Boxing's exclusion from Olympics will cause loss of focus and direction among kids: Roy Jones Jr
Legendary pugilist Roy Jones Jr feels boxing's exclusion from the Olympics will lead to countries like India losing hope of unearthing "a new star" in the sport.
Legendary American pugilist Roy Jones Jr feels boxing's exclusion from the Olympics will lead to countries like India losing hope of unearthing "a new star" in the sport as aspiring boxers will no longer have focus and direction.
In a major blow, boxing has been left out of the initial list of sports for the 2028 Olympics in Los Angeles, a decision made due to a number of governance issues. One of the most successful boxers of his generation, Jones wrote an open letter to the International Olympic Committee President Thomas Bach and the IOC Executive Committee, urging them to reconsider the decision regarding boxing's exclusion earlier this month.
In his letter, the 1988 Olympic silver medallist suggested that leaving out boxing from the sporting extravaganza would be similar to "committing a crime".
"So many kids will lose hope, focus and direction. Look how many boxing superstars the Olympics had produced," Jones said in an interview.
Boxing is one of the most popular Olympic sports in India and the likes of six-time world champion MC Mary Kom, Beijing Games bronze medallist Vijender Singh and Amit Panghal have taken India to great heights.
"It gives boxers and countries the hope of having a new boxing star. With no boxing in the Olympics, where will that hope come from?" the 53-year-old said when asked how the absence of boxing from the Olympics will affect India.
The situation remains bleak for boxing as the IOC has been issuing a series of warnings to the International Boxing Association (IBA) over governance.
Last month the IOC said it was "extremely concerned" after the IBA voted at its Extraordinary Congress against holding fresh presidential elections where Dutch official Boris van der Vorst would have stood against IBA chief Umar Kremlev of Russia.
Jones has launched the #STANDFORBOXING campaign earlier this month in a bid to keep boxing in the Olympic roster.
"I was robbed of a gold medal but the Olympics was my first ever real goal in my young life.
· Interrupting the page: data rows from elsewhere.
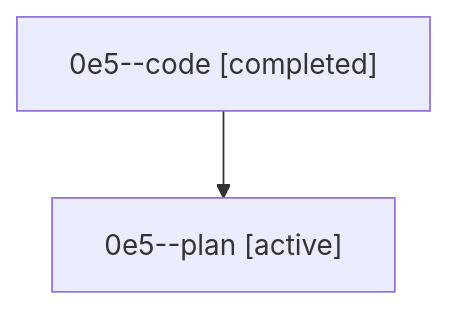
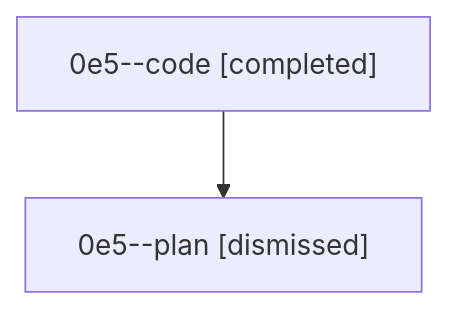
Before and after one commit to sase-org/sase--agents: the diagram in sessions/bbugyi200.athena.0e5.md, drawn with Mermaid. The commit also changed other lines of this file and 24 other files, not shown here.

````diff
--- a/sessions/bbugyi200.athena.0e5.md
+++ b/sessions/bbugyi200.athena.0e5.md
@@ -9,6 +9,6 @@
 ```mermaid
 flowchart TD
   n0["0e5--code [completed]"]
-  n1["0e5--plan [active]"]
+  n1["0e5--plan [dismissed]"]
   n0 --> n1
 ```
````
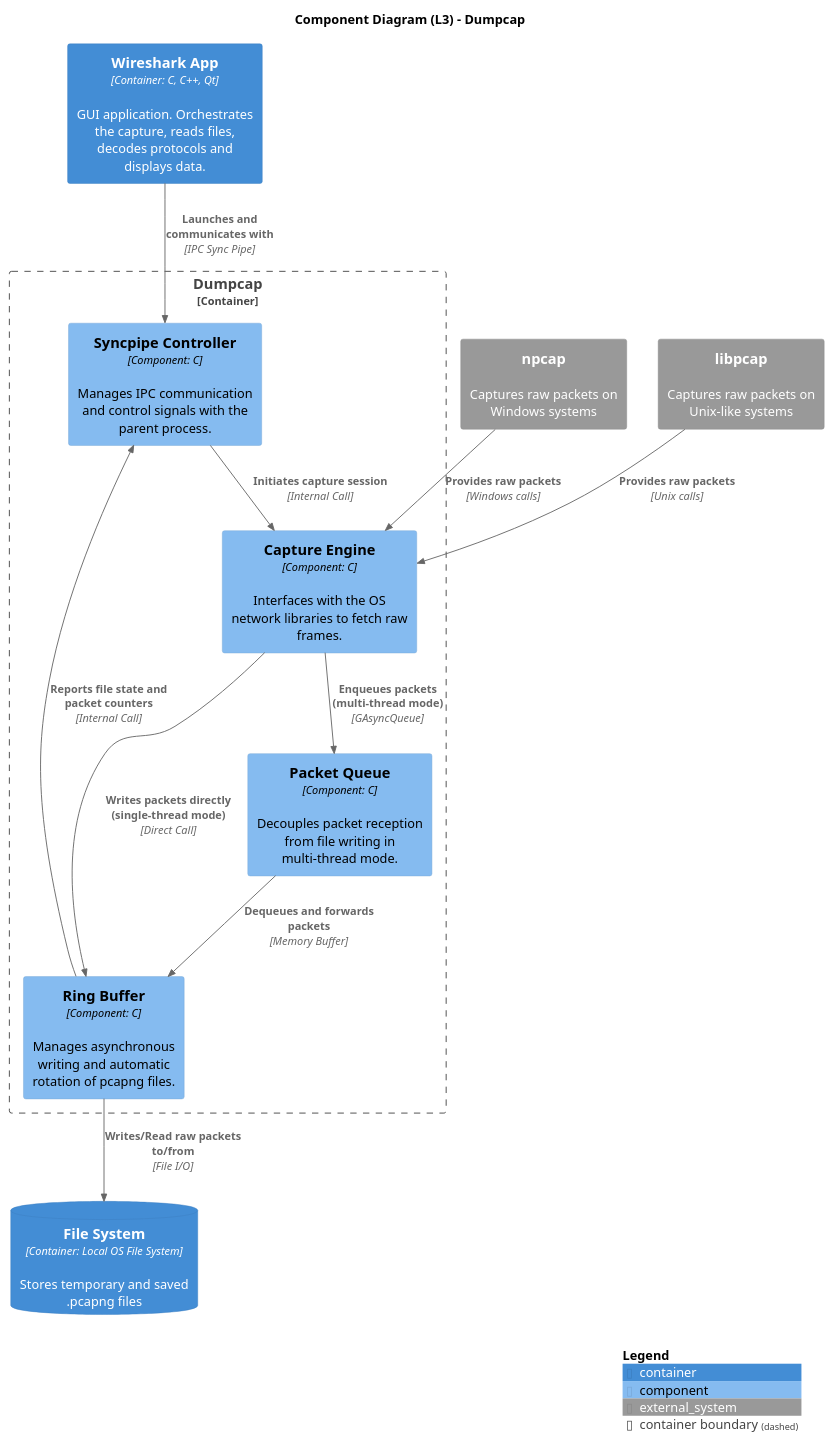
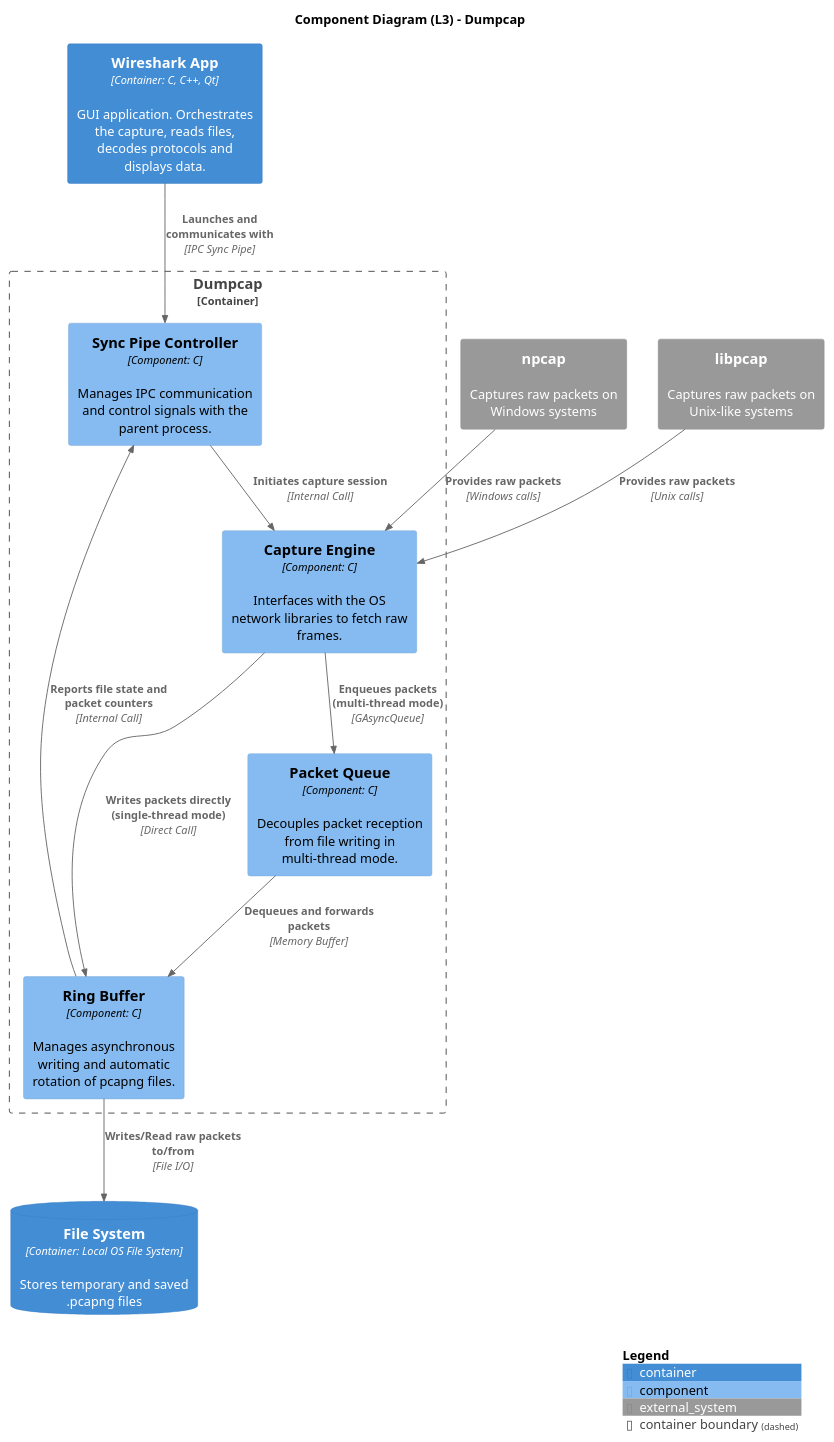
The diagram in reports/architecture-diagrams/code/dumpcap_component_diagram.puml (SDA-Team05/project-team05), drawn with PlantUML before and after one commit. The commit also changed 2 other files, not shown here.

Commit message:
fixed typos in architecture report

```diff
--- a/reports/architecture-diagrams/code/dumpcap_component_diagram.puml
+++ b/reports/architecture-diagrams/code/dumpcap_component_diagram.puml
@@ -1,33 +1,33 @@
 @startuml C4_Elements_L3
 !include https://raw.githubusercontent.com/plantuml-stdlib/C4-PlantUML/master/C4_Component.puml
 
 title Component Diagram (L3) - Dumpcap
 
 Container(wireshark, "Wireshark App", "Container: C, C++, Qt", "GUI application. Orchestrates the capture, reads files, decodes protocols and displays data.")
 ContainerDb(filesystem, "File System", "Container: Local OS File System", "Stores temporary and saved .pcapng files")
 System_Ext(npcap, "npcap", "Captures raw packets on Windows systems")
 System_Ext(libpcap, "libpcap", "Captures raw packets on Unix-like systems")
 
 Container_Boundary(dumpcap_res, "Dumpcap") {
 
-    Component(sync_pipe, "Syncpipe Controller", "Component: C", "Manages IPC communication and control signals with the parent process.")
+    Component(sync_pipe, "Sync Pipe Controller", "Component: C", "Manages IPC communication and control signals with the parent process.")
 
     Component(cap_eng, "Capture Engine", "Component: C", "Interfaces with the OS network libraries to fetch raw frames.")
 
     Component(packet_queue, "Packet Queue", "Component: C", "Decouples packet reception from file writing in multi-thread mode.")
 
     Component(file_writer, "Ring Buffer", "Component: C", "Manages asynchronous writing and automatic rotation of pcapng files.")
 }
 
 Rel(wireshark, sync_pipe, "Launches and communicates with", "IPC Sync Pipe")
 Rel(sync_pipe, cap_eng, "Initiates capture session", "Internal Call")
 Rel(npcap, cap_eng, "Provides raw packets", "Windows calls")
 Rel(libpcap, cap_eng, "Provides raw packets", "Unix calls")
 Rel(cap_eng, packet_queue, "Enqueues packets (multi-thread mode)", "GAsyncQueue")
 Rel(packet_queue, file_writer, "Dequeues and forwards packets", "Memory Buffer")
 Rel(cap_eng, file_writer, "Writes packets directly (single-thread mode)", "Direct Call")
 Rel(file_writer, sync_pipe, "Reports file state and packet counters", "Internal Call")
 Rel(file_writer, filesystem, "Writes/Read raw packets to/from", "File I/O")
 
 SHOW_LEGEND()
 @enduml
```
If I don't stand for boxing after all it's given me, then why even have been given the gift from God? He gave me a gift."
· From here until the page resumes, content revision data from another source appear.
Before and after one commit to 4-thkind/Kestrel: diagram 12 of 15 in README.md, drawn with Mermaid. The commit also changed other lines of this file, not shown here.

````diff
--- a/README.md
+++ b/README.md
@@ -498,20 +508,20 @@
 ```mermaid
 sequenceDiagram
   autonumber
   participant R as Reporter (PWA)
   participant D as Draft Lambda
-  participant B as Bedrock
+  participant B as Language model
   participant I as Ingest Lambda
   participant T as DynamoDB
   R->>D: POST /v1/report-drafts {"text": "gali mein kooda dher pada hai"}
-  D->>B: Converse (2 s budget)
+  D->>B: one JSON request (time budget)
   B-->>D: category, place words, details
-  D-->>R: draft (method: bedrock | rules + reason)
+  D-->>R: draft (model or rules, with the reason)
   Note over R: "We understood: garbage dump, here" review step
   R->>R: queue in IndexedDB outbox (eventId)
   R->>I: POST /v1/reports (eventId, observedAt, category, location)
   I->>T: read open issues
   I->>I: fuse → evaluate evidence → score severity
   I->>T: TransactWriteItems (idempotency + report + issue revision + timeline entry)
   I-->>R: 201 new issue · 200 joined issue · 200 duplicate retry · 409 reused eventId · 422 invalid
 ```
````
In perhaps one of the the most controversial moments in Olympic history, Jones lost 2-3 to South Korean Park-Si-Hun in the final of the light middleweight (71kg) division in the 1988 Seoul Games, despite landing 86 punches to the home favourite's 32.
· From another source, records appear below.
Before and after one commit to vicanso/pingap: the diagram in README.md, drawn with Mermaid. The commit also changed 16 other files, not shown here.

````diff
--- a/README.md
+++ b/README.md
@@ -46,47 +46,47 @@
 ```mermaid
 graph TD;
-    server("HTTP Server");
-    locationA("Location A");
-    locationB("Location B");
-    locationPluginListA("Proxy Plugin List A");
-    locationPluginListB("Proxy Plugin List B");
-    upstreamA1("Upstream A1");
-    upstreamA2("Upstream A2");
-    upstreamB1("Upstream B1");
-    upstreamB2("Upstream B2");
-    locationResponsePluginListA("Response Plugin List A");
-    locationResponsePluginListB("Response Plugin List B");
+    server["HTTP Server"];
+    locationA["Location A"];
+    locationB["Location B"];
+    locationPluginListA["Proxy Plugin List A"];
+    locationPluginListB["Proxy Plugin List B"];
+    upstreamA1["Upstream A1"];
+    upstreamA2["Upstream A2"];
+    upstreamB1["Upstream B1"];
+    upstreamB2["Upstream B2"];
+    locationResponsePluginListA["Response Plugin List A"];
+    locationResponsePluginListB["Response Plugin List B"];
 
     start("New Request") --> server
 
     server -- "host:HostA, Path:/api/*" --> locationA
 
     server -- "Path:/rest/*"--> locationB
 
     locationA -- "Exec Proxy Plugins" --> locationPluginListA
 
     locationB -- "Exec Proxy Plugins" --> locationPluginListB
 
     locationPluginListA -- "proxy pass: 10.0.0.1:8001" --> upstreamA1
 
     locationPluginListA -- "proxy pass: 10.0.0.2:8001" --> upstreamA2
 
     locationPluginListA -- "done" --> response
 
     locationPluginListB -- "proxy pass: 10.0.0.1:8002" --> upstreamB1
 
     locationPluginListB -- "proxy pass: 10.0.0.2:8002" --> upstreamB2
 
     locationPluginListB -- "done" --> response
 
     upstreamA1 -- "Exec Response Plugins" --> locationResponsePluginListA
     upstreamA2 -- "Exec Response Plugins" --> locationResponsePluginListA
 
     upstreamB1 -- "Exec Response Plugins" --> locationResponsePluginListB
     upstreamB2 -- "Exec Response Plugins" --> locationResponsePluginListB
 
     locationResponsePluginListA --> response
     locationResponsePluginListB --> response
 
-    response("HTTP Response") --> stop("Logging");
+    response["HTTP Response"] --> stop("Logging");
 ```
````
"First I fought with it, and now I must stand FOR it," said Jones, who turned professional in 1989 and went on to become a world champion in four different weight categories.
Jones feels the IBA has been working sincerely to correct all the wrongs of the past, including settling all its debts and working on ensuring better refereeing.
"IBA had to first make a stand as well, then continue to show people through its actions like it already has, that boxing and boxing development is its main objective. "Boxing always will be the pinnacle of amateur sports. For an amateur boxer, an Olympic medal is the most coveted prize. It has also served as a starting point for many of the big names in the professional ranks."
"In America, most of the biggest stars in boxing were first Olympic representatives with the exception of Mike Tyson. It was a preamble of the next stars in pro boxing. If it's taken away, how will the audiences of all countries know who's up next, before they become professional champions? It's also a great way to have friendly competition amongst countries that get along and the ones that don't. Fair competition without the cost of lives," he added.